Work item:
Below are the records; copy each line in them that holds the word "from".

==== Input data ====

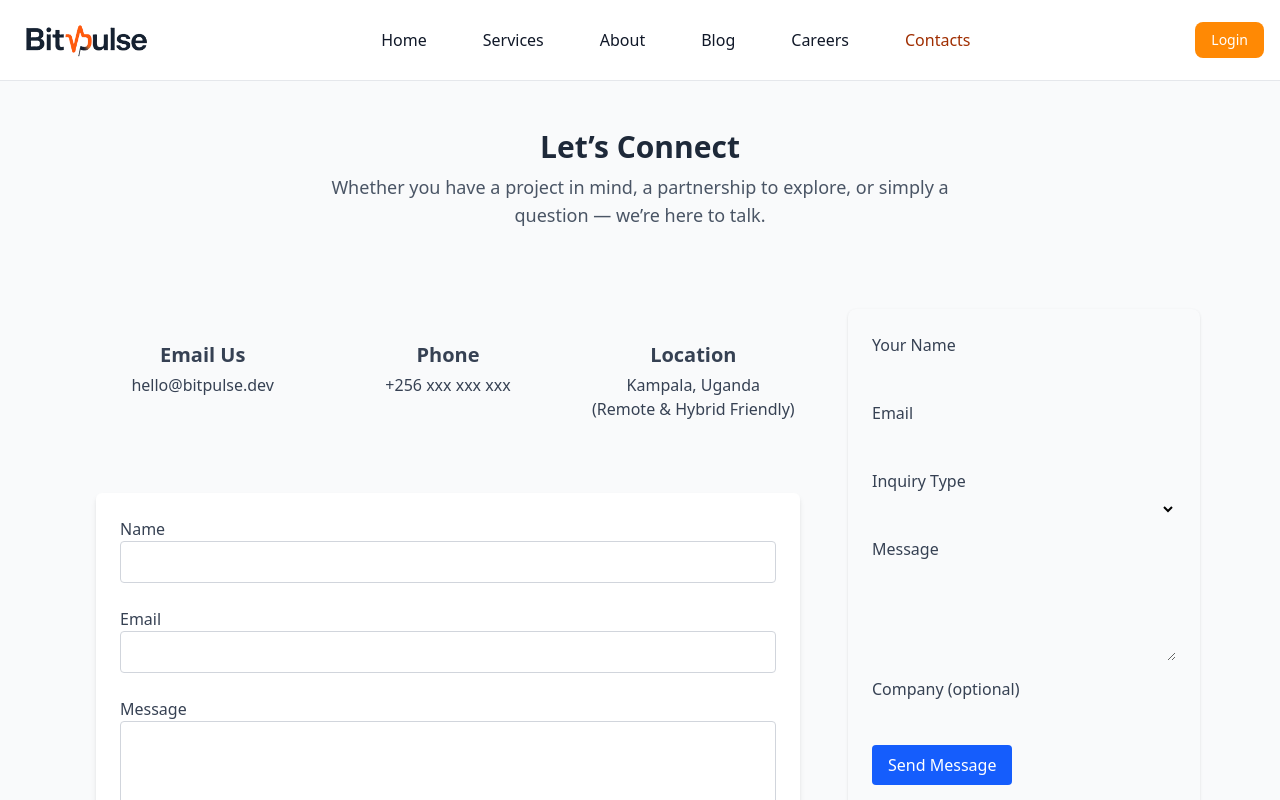
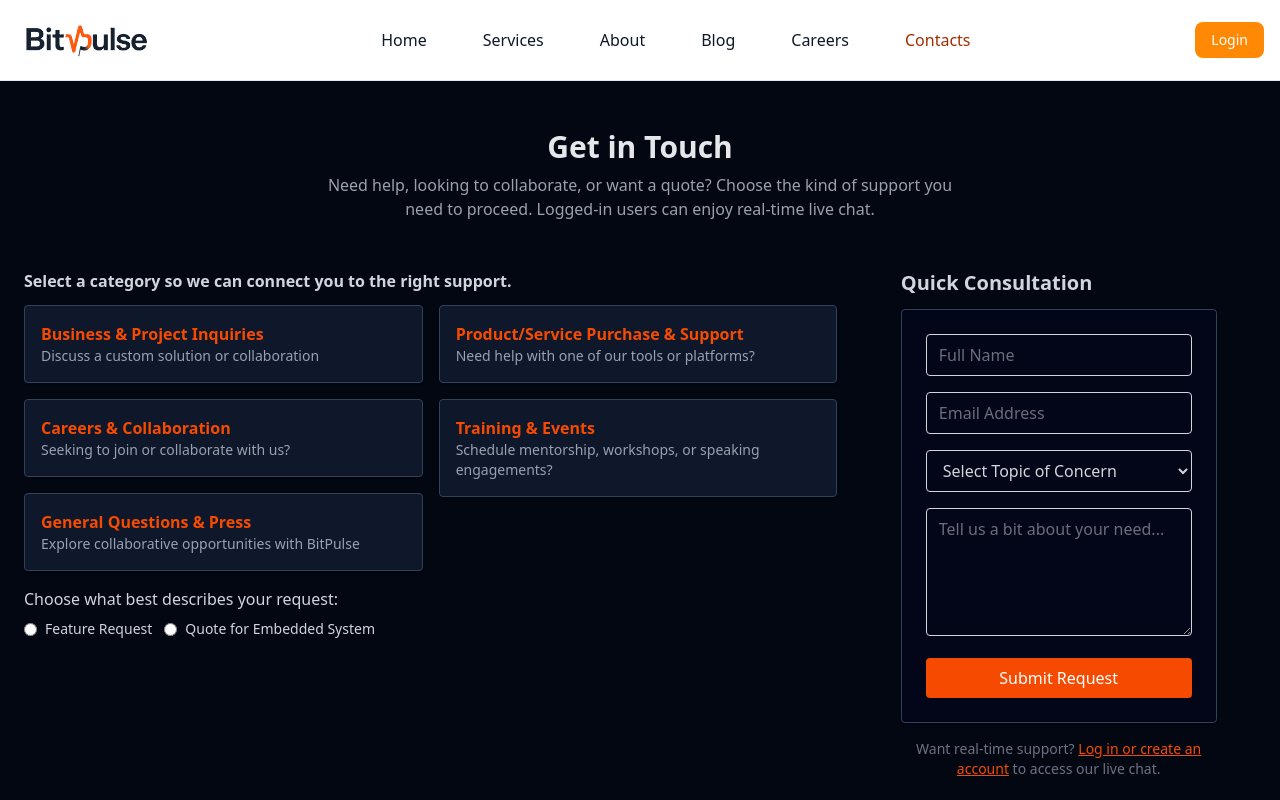
Before and after one commit to Aine-dickson/bitpulse, a Vue app: page /contacts in a window 1280 px wide. Built offline with nearby package versions, Linux system fonts and the light colour scheme.

Commit message:
Retry deployment with bun

```diff
--- a/src/views/contacts.vue
+++ b/src/views/contacts.vue
@@ -1,144 +1,215 @@
 <template>
-    <div class="bg-gray-50 min-h-screen">
-        <!-- Intro -->
-        <section class="text-center py-12 px-4">
-            <h1 class="text-3xl font-bold text-gray-800">Let’s Connect</h1>
-            <p class="mt-2 text-gray-600 text-lg max-w-2xl mx-auto">
-                Whether you have a project in mind, a partnership to explore, or simply a question — we’re here to talk.
+    <div class="bg-gray-950 px-6 md:pl-6 py-12">
+        <!-- Page title and intro -->
+        <div class="space-y-2 text-center md:w-2xl mx-auto mb-12 px-4">
+            <h1 class="text-3xl font-bold text-gray-200">Get in Touch</h1>
+            <p class="text-gray-400">
+                Need help, looking to collaborate, or want a quote? Choose the kind of support you need to proceed. Logged-in users can enjoy real-time live chat.
             </p>
-        </section>
+        </div>
 
-        <!-- Main contact content -->
-        <section class="grid grid-cols-1 md:grid-cols-3 gap-8 max-w-6xl mx-auto px-4 py-8">
-            <div class="col-span-3 md:col-span-2">
-                <!-- Contact Methods -->
-                <section class="grid grid-cols-1 md:grid-cols-3 gap-8 px-4 py-8 text-gray-700">
-                    <div class="text-center">
-                        <h3 class="text-xl font-semibold">Email Us</h3>
-                        <p class="mt-1">hello@bitpulse.dev</p>
+        <div class="grid grid-cols-1 sm:grid-cols-3 gap-6 mb-8">
+
+            <!-- Left section: Contact Category Selection -->
+            <div class="w-full sm:col-span-2">
+
+                <!-- Category selection prompt -->
+                <div class="w-full space-y-6">
+                    <p class="text-gray-300 font-semibold mb-3">
+                        Select a category so we can connect you to the right support.
+                    </p>
+
+                    <!-- Responsive grid -->
+                    <div class="grid grid-cols-1 sm:grid-cols-2 gap-4 items-start">
+                        <!-- Right Column -->
+                        <transition-group name="stack" tag="div" class="grid right-side grid-cols-1 gap-y-2 sm:gap-y-4">
+                            <div
+                                v-for="(category, index) in leftColumn"
+                                :key="category.id"
+                                @click="selectCategory(category.id)"
+                                class="category"
+                                :class="[
+                                    selectedCategory === category.id ? 'selected' : 'unselected',
+                                    selectedCategory && selectedCategory !== category.id ? 'stacked' : '',
+                                    index === 1 ? 'level-1' : '',
+                                    index === 2 ? 'level-2' : '',
+                                    index === 3 ? 'level-3' : ''
+                                ]"
+                            >
+                                <h2 class="font-semibold text-orange-600">{{ category.title }}</h2>
+                                <p class="text-sm text-gray-400">{{ category.desc }}</p>
+                            </div>
+                        </transition-group>
+
+                        <!-- Left Column -->
+                        <transition-group name="stack" tag="div" class="grid left-side grid-cols-1 gap-y-2 sm:gap-y-4">
+                            <div
+                                v-for="(category, index) in rightColumn"
+                                :key="category.id"
+                                @click="selectCategory(category.id)"
+                                class="category"
+                                :class="[
+                                    selectedCategory === category.id ? 'selected' : 'unselected',
+                                    selectedCategory && selectedCategory !== category.id ? 'stacked' : '',
+                                    index === 1 ? 'level-1' : '',
+                                    index === 2 ? 'level-2' : ''
+                                ]"
+                            >
+                                <h2 class="font-semibold text-orange-600">{{ category.title }}</h2>
+                                <p class="text-sm text-gray-400">{{ category.desc }}</p>
+                            </div>
+                        </transition-group>
                     </div>
-                    <div class="text-center">
-                        <h3 class="text-xl font-semibold">Phone</h3>
-                        <p class="mt-1">+256 xxx xxx xxx</p>
+                </div>
+
+                <!-- Subcategory: radio buttons -->
+                <div class="my-4">
+                    <p class="text-gray-300 font-medium mb-2">Choose what best describes your request:</p>
+                    <div class="flex gap-3 flex-wrap">
+                        <label class="inline-flex items-center">
+                            <input type="radio" class="form-radio text-orange-600" name="subReason" value="Feature Request" />
+                            <span class="ml-2 text-sm text-gray-300">Feature Request</span>
+                        </label>
+                        <label class="inline-flex items-center">
+                            <input type="radio" class="form-radio text-orange-600" name="subReason" value="Quote for Embedded System" />
+                            <span class="ml-2 text-sm text-gray-300">Quote for Embedded System</span>
+                        </label>
+                        <!-- Add other radio inputs dynamically if needed -->
                     </div>
-                    <div class="text-center">
-                        <h3 class="text-xl font-semibold">Location</h3>
-                        <p class="mt-1">Kampala, Uganda<br />(Remote & Hybrid Friendly)</p>
-                    </div>
-                </section>
+                </div>
 
-                <!-- Contact Form -->
-                <section class="max-w-3xl mx-auto px-4 py-10">
-                    <form @submit.prevent="sendMessage" class="space-y-6 bg-white p-6 shadow-md rounded-md">
-                        <div>
-                            <label class="block text-gray-700">Name</label>
-                            <input v-model="form.name" type="text" required class="w-full border border-gray-300 p-2 rounded" />
-                        </div>
-                        <div>
-                            <label class="block text-gray-700">Email</label>
-                            <input v-model="form.email" type="email" required class="w-full border border-gray-300 p-2 rounded" />
-                        </div>
-                        <div>
-                            <label class="block text-gray-700">Message</label>
-                            <textarea v-model="form.message" required rows="5" class="w-full border border-gray-300 p-2 rounded"></textarea>
-                        </div>
-                            <button type="submit" class="bg-blue-600 text-white px-6 py-2 rounded hover:bg-blue-700">
-                            Send Message
+
+            </div>
+
+            <!-- Right section: Consultation Form / Live Chat -->
+            <div class="w-full md:w-[80%] mx-auto">
+                <!-- For non-logged in users -->
+                <div v-if="!loggedIn">
+                    <h2 class="text-xl text-gray-300 font-semibold mb-3">Quick Consultation</h2>
+                    <form class="space-y-4 text-gray-300 p-6 rounded shadow bg-slate-950 border border-slate-700">
+                        <input type="text" placeholder="Full Name" class="w-full border px-3 py-2 rounded" required />
+                        <input type="email" placeholder="Email Address" class="w-full border px-3 py-2 rounded" required />
+                        <select class="w-full border px-3 py-2 rounded" required>
+                            <option disabled selected>Select Topic of Concern</option>
+                            <option>General Inquiry</option>
+                            <option>Project Discussion</option>
+                            <option>Quote Request</option>
+                            <option>Technical Help</option>
+                            <option>Other</option>
+                        </select>
+                        <textarea placeholder="Tell us a bit about your need..." class="w-full border px-3 py-2 rounded h-32" required></textarea>
+                        <button type="submit" class="w-full bg-orange-600 text-white py-2 px-4 rounded hover:bg-orange-700">
+                            Submit Request
                         </button>
                     </form>
-                </section>
-
-                <!-- Social Links -->
-                <section class="text-center py-8">
-                    <h3 class="text-lg text-gray-600 mb-2">Follow Us</h3>
-                    <div class="flex justify-center space-x-4 text-blue-600 text-2xl">
-                        <a href="https://twitter.com/bitpulse_dev" target="_blank"><i class="fab fa-twitter"></i></a>
-                        <a href="https://github.com/bitpulse-dev" target="_blank"><i class="fab fa-github"></i></a>
-                    </div>
-                </section>
-            </div>
-
-            <!-- Live Chat panel -->
-            <div>
-                <div >
-                    <form @submit.prevent="submitForm" class="space-y-4 bg-gray-50 p-6 rounded-lg shadow">
-                    <label class="block">
-                        <span class="text-gray-700">Your Name</span>
-                        <input type="text" v-model="form.name" class="mt-1 block w-full rounded border-gray-300" required />
-                    </label>
-
-                    <label class="block">
-                        <span class="text-gray-700">Email</span>
-                        <input type="email" v-model="form.email" class="mt-1 block w-full rounded border-gray-300" required />
-                    </label>
-
-                    <label class="block">
-                        <span class="text-gray-700">Inquiry Type</span>
-                        <select v-model="form.type" class="mt-1 block w-full rounded border-gray-300">
-                        <option>General Inquiry</option>
-                        <option>Request a Quote</option>
-                        <option>Support</option>
-                        <option>Partnership</option>
-                        <option>Media</option>
-                        <option>Feedback</option>
-                        </select>
-                    </label>
-
-                    <label class="block">
-                        <span class="text-gray-700">Message</span>
-                        <textarea v-model="form.message" class="mt-1 block w-full rounded border-gray-300" rows="4" required></textarea>
-                    </label>
-
-                    <label class="block">
-                        <span class="text-gray-700">Company (optional)</span>
-                        <input type="text" v-model="form.company" class="mt-1 block w-full rounded border-gray-300" />
-                    </label>
-
-                    <button type="submit" class="bg-blue-600 hover:bg-blue-700 text-white px-4 py-2 rounded">
-                        Send Message
-                    </button>
-                    </form>
-                    <span>
-                        <span class="font-medium">Log in</span> to access live chat support or <a href="#" class="text-blue-600 hover:underline">book a quick consultation</a>.
-                    </span>
+                    <p class="text-sm text-gray-500 mt-4 text-center">
+                        Want real-time support?
+                        <router-link to="/login" class="text-orange-600 underline">Log in or create an account</router-link>
+                        to access our live chat.
+                    </p>
                 </div>
 
-                <div >
-                    <!-- Placeholder Chat UI for logged-in users -->
-                    <div class="bg-white border border-gray-200 rounded-lg shadow p-6 h-96 flex flex-col justify-between">
-                    <div class="text-gray-600">You're now connected to BitPulse Support. Start your conversation below:</div>
-                    <div class="flex-1 my-4 overflow-auto bg-gray-50 p-2 rounded">[ Chat Thread Placeholder ]</div>
-                        <div class="flex">
-                            <input v-model="chatMessage" type="text" class="flex-1 border rounded-l px-3 py-2 border-gray-300" placeholder="Type your message..." />
-                            <button @click="sendChat" class="bg-blue-600 text-white px-4 rounded-r">Send</button>
-                        </div>
+                <!-- For logged-in users -->
+                <div v-else class="p-6 rounded shadow">
+                    <h2 class="text-xl font-semibold mb-4 text-gray-300">Live Chat</h2>
+                    <!-- Placeholder for chat widget or component -->
+                    <div class="h-64 border rounded flex items-center justify-center text-gray-400">
+                        Chat Interface Placeholder
                     </div>
                 </div>
             </div>
-        </section>
+        </div>
 
-        <!-- CTA Footer -->
-        <section class="text-center py-12 bg-gray-100">
-            <h3 class="text-2xl font-bold text-gray-800 mb-2">Not sure where to begin?</h3>
-            <p class="text-gray-600 mb-6">Let’s help you figure it out in a free, no-pressure consultation.</p>
-            <a href="/consultation" class="bg-orange-500 hover:bg-orange-600 text-white px-6 py-3 rounded">
-                Book a Free Consultation
-            </a>
-        </section>
+        <!-- Direct contact options -->
+        <div class="mt-8 text-gray-300">
+            <h3 class="text-lg font-semibold mb-4">Reach us directly</h3>
+            <div class="grid grid-cols-1 sm:grid-cols-4 gap-4">
+                <div class="bg-slate-950 border border-gray-700 rounded p-4 text-center cursor-pointer">
+                    <p class=" font-bold text-orange-800">Email</p>
+                    <p class="text-xs text-gray-400">hello@bitpulse.dev</p>
+                </div>
+                <div class="bg-slate-950 border border-gray-700 rounded p-4 text-center cursor-pointer">
+                    <p class=" font-bold text-orange-800">WhatsApp</p>
+                    <p class="text-xs text-gray-400">+256 700 000000</p>
+                </div>
+                <div class="bg-slate-950 border border-gray-700 rounded p-4 text-center cursor-pointer">
+                    <p class=" font-bold text-orange-800">Phone</p>
+                    <p class="text-xs text-gray-400">+256 414 000000</p>
+                </div>
+                <div class="bg-slate-950 border border-gray-700 rounded p-4 text-center cursor-pointer">
+                    <p class=" font-bold text-orange-800">Location</p>
+                    <p class="text-xs text-gray-400">Kampala, Uganda</p>
+                </div>
+            </div>
+            <p class="text-xs text-gray-500 mt-3">
+                Your privacy is our priority. Information you share is protected and used solely to help you. Expect a response within 24–48 hours.
+            </p>
+        </div>
+
     </div>
 </template>
 
-<script setup>
-import { ref } from 'vue';
+<script setup lang="ts">
+import { ref, computed, type Ref } from 'vue'
 
-const form = ref({
-  name: '',
-  email: '',
-  message: ''
-});
+    const selectedCategory: Ref<string | null> = ref(null);
+    const loggedIn = ref(false);
 
-const sendMessage = () => {
-  // Replace with actual form integration logic
-  alert('Message sent! We’ll be in touch soon.');
-};
+    const categories = [
+        { id: 'business', title: 'Business & Project Inquiries', desc: 'Discuss a custom solution or collaboration' },
+        { id: 'product', title: 'Product/Service Purchase & Support', desc: 'Need help with one of our tools or platforms?' },
+        { id: 'careers', title: 'Careers & Collaboration', desc: 'Seeking to join or collaborate with us?' },
+        { id: 'training', title: 'Training & Events', desc: 'Schedule mentorship, workshops, or speaking engagements?' },
+        { id: 'general', title: 'General Questions & Press', desc: 'Explore collaborative opportunities with BitPulse' },
+    ]
+
+    const leftColumn = computed(() => categories.filter((_, i) => i % 2 === 0))
+    const rightColumn = computed(() => categories.filter((_, i) => i % 2 === 1))
+
+    function selectCategory(id: string) {
+        selectedCategory.value = id
+    }
 </script>
+
+<style scoped>
+@reference '../assets/main.css';
+
+    .category {
+        @apply p-4 border rounded shadow hover:shadow-md cursor-pointer transition-all duration-300;
+    }
+
+    .category.selected {
+        @apply border-orange-700 bg-slate-950 order-last z-40 translate-y-[-3.75rem] scale-[1.02];
+    }
+
+    .category.unselected {
+        @apply bg-slate-900 hover:bg-slate-950 border-slate-700;
+    }
+
+    .category.stacked {
+        z-index: 10;
+    }
+
+    /* Indexed stacking levels */
+    .category.stacked.level-2 {
+        @apply -translate-y-20;
+    }
+
+    .category.stacked.level-3 {
+        @apply -translate-y-40;
+    }
+
+    .category.selected.level-1 {
+        @apply -translate-y-40;
+    }
+
+    .left-side .category.selected.level-1 {
+        @apply -translate-y-20;
+    }
+
+    /* Hover-stretch effect */
+    .category.stacked:hover {
+        z-index: 30;
+    }
+
+</style>
```
Also changed, not shown: src/router/index.ts (+4 -4 lines), src/components/liveChatPanel.vue (indentation only).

====

Result of this exercise:
-import { ref } from 'vue';
+import { ref, computed, type Ref } from 'vue'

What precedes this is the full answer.